- [Assignment]:
Every single record needs to be restated word for word.
** Opening Information provided block **
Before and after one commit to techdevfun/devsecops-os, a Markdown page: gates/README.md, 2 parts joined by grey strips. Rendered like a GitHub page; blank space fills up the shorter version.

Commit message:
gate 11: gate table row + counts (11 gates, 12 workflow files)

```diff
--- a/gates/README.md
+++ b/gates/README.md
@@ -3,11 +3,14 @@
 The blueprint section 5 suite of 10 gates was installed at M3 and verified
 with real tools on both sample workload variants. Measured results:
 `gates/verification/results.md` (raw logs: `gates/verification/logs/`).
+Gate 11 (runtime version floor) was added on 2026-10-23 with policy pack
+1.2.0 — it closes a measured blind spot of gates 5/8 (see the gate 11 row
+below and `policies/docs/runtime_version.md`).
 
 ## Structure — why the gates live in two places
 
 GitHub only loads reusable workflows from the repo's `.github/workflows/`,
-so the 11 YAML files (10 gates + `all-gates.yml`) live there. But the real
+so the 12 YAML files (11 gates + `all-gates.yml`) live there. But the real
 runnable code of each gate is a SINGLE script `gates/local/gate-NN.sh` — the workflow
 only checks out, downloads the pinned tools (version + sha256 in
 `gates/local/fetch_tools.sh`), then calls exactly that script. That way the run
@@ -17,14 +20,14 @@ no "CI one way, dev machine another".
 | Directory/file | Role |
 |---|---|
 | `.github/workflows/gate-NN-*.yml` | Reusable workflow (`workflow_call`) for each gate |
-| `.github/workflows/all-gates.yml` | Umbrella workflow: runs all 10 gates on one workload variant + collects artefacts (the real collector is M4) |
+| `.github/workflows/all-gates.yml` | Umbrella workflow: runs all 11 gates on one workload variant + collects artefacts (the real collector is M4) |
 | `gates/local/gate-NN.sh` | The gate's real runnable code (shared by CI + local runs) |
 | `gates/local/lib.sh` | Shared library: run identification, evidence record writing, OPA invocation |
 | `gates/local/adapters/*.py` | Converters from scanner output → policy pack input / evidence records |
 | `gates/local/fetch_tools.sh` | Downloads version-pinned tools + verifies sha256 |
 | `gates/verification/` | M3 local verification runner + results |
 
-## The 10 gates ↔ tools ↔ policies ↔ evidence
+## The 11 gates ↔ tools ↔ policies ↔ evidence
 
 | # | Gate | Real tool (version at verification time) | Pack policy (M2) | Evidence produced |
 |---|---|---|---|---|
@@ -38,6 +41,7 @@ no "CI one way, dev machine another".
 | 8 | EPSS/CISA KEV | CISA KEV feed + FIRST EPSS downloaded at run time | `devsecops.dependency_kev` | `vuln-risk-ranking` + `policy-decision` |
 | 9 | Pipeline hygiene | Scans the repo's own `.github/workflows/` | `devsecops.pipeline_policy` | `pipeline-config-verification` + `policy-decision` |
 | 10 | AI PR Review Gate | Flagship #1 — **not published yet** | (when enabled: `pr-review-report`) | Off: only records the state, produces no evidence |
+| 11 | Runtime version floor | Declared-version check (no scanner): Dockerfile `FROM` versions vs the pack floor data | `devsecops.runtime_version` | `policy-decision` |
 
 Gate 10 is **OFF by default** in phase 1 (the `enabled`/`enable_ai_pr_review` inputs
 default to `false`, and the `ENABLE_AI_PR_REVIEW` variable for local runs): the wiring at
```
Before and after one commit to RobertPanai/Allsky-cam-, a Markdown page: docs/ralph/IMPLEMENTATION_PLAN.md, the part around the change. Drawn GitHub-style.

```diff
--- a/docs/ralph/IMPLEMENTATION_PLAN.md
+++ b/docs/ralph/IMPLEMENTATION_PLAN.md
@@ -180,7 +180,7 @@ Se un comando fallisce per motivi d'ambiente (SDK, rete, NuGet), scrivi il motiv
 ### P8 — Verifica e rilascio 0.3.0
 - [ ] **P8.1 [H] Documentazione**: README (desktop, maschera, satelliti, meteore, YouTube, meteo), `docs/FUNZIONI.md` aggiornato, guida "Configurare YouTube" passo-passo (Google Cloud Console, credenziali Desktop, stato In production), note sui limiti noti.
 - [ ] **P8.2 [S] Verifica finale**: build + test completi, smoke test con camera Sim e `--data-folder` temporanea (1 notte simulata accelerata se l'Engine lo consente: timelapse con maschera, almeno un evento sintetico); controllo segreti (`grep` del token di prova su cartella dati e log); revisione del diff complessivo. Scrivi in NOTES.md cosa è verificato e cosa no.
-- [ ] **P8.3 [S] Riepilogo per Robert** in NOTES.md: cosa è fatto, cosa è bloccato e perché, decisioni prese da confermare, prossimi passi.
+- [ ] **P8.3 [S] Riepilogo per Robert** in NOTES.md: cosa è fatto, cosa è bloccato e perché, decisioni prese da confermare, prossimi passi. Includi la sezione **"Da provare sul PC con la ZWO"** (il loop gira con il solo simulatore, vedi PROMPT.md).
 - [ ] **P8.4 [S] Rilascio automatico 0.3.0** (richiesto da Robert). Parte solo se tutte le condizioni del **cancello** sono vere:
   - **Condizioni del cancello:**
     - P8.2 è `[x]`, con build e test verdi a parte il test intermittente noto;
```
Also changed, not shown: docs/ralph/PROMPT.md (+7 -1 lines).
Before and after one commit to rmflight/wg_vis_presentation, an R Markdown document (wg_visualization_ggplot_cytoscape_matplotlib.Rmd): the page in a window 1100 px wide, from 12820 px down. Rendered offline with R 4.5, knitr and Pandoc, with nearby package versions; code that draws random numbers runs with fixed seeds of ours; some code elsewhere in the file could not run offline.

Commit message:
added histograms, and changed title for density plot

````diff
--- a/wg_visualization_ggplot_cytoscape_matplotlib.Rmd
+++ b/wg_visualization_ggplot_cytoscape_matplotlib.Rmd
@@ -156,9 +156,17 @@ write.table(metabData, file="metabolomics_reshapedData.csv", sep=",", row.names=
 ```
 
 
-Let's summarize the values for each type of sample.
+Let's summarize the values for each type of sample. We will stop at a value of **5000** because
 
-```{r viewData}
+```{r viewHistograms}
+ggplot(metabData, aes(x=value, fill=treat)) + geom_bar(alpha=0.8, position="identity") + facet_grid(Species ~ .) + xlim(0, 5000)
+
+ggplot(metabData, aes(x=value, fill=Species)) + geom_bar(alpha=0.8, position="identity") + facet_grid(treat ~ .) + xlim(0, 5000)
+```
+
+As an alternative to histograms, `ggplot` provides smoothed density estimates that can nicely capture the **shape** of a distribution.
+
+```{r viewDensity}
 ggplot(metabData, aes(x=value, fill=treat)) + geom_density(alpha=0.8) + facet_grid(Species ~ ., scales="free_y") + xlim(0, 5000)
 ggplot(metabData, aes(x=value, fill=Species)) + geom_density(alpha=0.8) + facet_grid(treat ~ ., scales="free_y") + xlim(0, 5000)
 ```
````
** Closing Information provided block **
- [Problem solution]:
Before and after one commit to techdevfun/devsecops-os, a Markdown page: gates/README.md, 2 parts joined by grey strips. Rendered like a GitHub page; blank space fills up the shorter version.

Commit message:
gate 11: gate table row + counts (11 gates, 12 workflow files)

```diff
--- a/gates/README.md
+++ b/gates/README.md
@@ -3,11 +3,14 @@
 The blueprint section 5 suite of 10 gates was installed at M3 and verified
 with real tools on both sample workload variants. Measured results:
 `gates/verification/results.md` (raw logs: `gates/verification/logs/`).
+Gate 11 (runtime version floor) was added on 2026-10-23 with policy pack
+1.2.0 — it closes a measured blind spot of gates 5/8 (see the gate 11 row
+below and `policies/docs/runtime_version.md`).
 
 ## Structure — why the gates live in two places
 
 GitHub only loads reusable workflows from the repo's `.github/workflows/`,
-so the 11 YAML files (10 gates + `all-gates.yml`) live there. But the real
+so the 12 YAML files (11 gates + `all-gates.yml`) live there. But the real
 runnable code of each gate is a SINGLE script `gates/local/gate-NN.sh` — the workflow
 only checks out, downloads the pinned tools (version + sha256 in
 `gates/local/fetch_tools.sh`), then calls exactly that script. That way the run
@@ -17,14 +20,14 @@ no "CI one way, dev machine another".
 | Directory/file | Role |
 |---|---|
 | `.github/workflows/gate-NN-*.yml` | Reusable workflow (`workflow_call`) for each gate |
-| `.github/workflows/all-gates.yml` | Umbrella workflow: runs all 10 gates on one workload variant + collects artefacts (the real collector is M4) |
+| `.github/workflows/all-gates.yml` | Umbrella workflow: runs all 11 gates on one workload variant + collects artefacts (the real collector is M4) |
 | `gates/local/gate-NN.sh` | The gate's real runnable code (shared by CI + local runs) |
 | `gates/local/lib.sh` | Shared library: run identification, evidence record writing, OPA invocation |
 | `gates/local/adapters/*.py` | Converters from scanner output → policy pack input / evidence records |
 | `gates/local/fetch_tools.sh` | Downloads version-pinned tools + verifies sha256 |
 | `gates/verification/` | M3 local verification runner + results |
 
-## The 10 gates ↔ tools ↔ policies ↔ evidence
+## The 11 gates ↔ tools ↔ policies ↔ evidence
 
 | # | Gate | Real tool (version at verification time) | Pack policy (M2) | Evidence produced |
 |---|---|---|---|---|
@@ -38,6 +41,7 @@ no "CI one way, dev machine another".
 | 8 | EPSS/CISA KEV | CISA KEV feed + FIRST EPSS downloaded at run time | `devsecops.dependency_kev` | `vuln-risk-ranking` + `policy-decision` |
 | 9 | Pipeline hygiene | Scans the repo's own `.github/workflows/` | `devsecops.pipeline_policy` | `pipeline-config-verification` + `policy-decision` |
 | 10 | AI PR Review Gate | Flagship #1 — **not published yet** | (when enabled: `pr-review-report`) | Off: only records the state, produces no evidence |
+| 11 | Runtime version floor | Declared-version check (no scanner): Dockerfile `FROM` versions vs the pack floor data | `devsecops.runtime_version` | `policy-decision` |
 
 Gate 10 is **OFF by default** in phase 1 (the `enabled`/`enable_ai_pr_review` inputs
 default to `false`, and the `ENABLE_AI_PR_REVIEW` variable for local runs): the wiring at
```
Before and after one commit to RobertPanai/Allsky-cam-, a Markdown page: docs/ralph/IMPLEMENTATION_PLAN.md, the part around the change. Drawn GitHub-style.

```diff
--- a/docs/ralph/IMPLEMENTATION_PLAN.md
+++ b/docs/ralph/IMPLEMENTATION_PLAN.md
@@ -180,7 +180,7 @@ Se un comando fallisce per motivi d'ambiente (SDK, rete, NuGet), scrivi il motiv
 ### P8 — Verifica e rilascio 0.3.0
 - [ ] **P8.1 [H] Documentazione**: README (desktop, maschera, satelliti, meteore, YouTube, meteo), `docs/FUNZIONI.md` aggiornato, guida "Configurare YouTube" passo-passo (Google Cloud Console, credenziali Desktop, stato In production), note sui limiti noti.
 - [ ] **P8.2 [S] Verifica finale**: build + test completi, smoke test con camera Sim e `--data-folder` temporanea (1 notte simulata accelerata se l'Engine lo consente: timelapse con maschera, almeno un evento sintetico); controllo segreti (`grep` del token di prova su cartella dati e log); revisione del diff complessivo. Scrivi in NOTES.md cosa è verificato e cosa no.
-- [ ] **P8.3 [S] Riepilogo per Robert** in NOTES.md: cosa è fatto, cosa è bloccato e perché, decisioni prese da confermare, prossimi passi.
+- [ ] **P8.3 [S] Riepilogo per Robert** in NOTES.md: cosa è fatto, cosa è bloccato e perché, decisioni prese da confermare, prossimi passi. Includi la sezione **"Da provare sul PC con la ZWO"** (il loop gira con il solo simulatore, vedi PROMPT.md).
 - [ ] **P8.4 [S] Rilascio automatico 0.3.0** (richiesto da Robert). Parte solo se tutte le condizioni del **cancello** sono vere:
   - **Condizioni del cancello:**
     - P8.2 è `[x]`, con build e test verdi a parte il test intermittente noto;
```
Also changed, not shown: docs/ralph/PROMPT.md (+7 -1 lines).
Before and after one commit to rmflight/wg_vis_presentation, an R Markdown document (wg_visualization_ggplot_cytoscape_matplotlib.Rmd): the page in a window 1100 px wide, from 12820 px down. Rendered offline with R 4.5, knitr and Pandoc, with nearby package versions; code that draws random numbers runs with fixed seeds of ours; some code elsewhere in the file could not run offline.

Commit message:
added histograms, and changed title for density plot

````diff
--- a/wg_visualization_ggplot_cytoscape_matplotlib.Rmd
+++ b/wg_visualization_ggplot_cytoscape_matplotlib.Rmd
@@ -156,9 +156,17 @@ write.table(metabData, file="metabolomics_reshapedData.csv", sep=",", row.names=
 ```
 
 
-Let's summarize the values for each type of sample.
+Let's summarize the values for each type of sample. We will stop at a value of **5000** because
 
-```{r viewData}
+```{r viewHistograms}
+ggplot(metabData, aes(x=value, fill=treat)) + geom_bar(alpha=0.8, position="identity") + facet_grid(Species ~ .) + xlim(0, 5000)
+
+ggplot(metabData, aes(x=value, fill=Species)) + geom_bar(alpha=0.8, position="identity") + facet_grid(treat ~ .) + xlim(0, 5000)
+```
+
+As an alternative to histograms, `ggplot` provides smoothed density estimates that can nicely capture the **shape** of a distribution.
+
+```{r viewDensity}
 ggplot(metabData, aes(x=value, fill=treat)) + geom_density(alpha=0.8) + facet_grid(Species ~ ., scales="free_y") + xlim(0, 5000)
 ggplot(metabData, aes(x=value, fill=Species)) + geom_density(alpha=0.8) + facet_grid(treat ~ ., scales="free_y") + xlim(0, 5000)
 ```
````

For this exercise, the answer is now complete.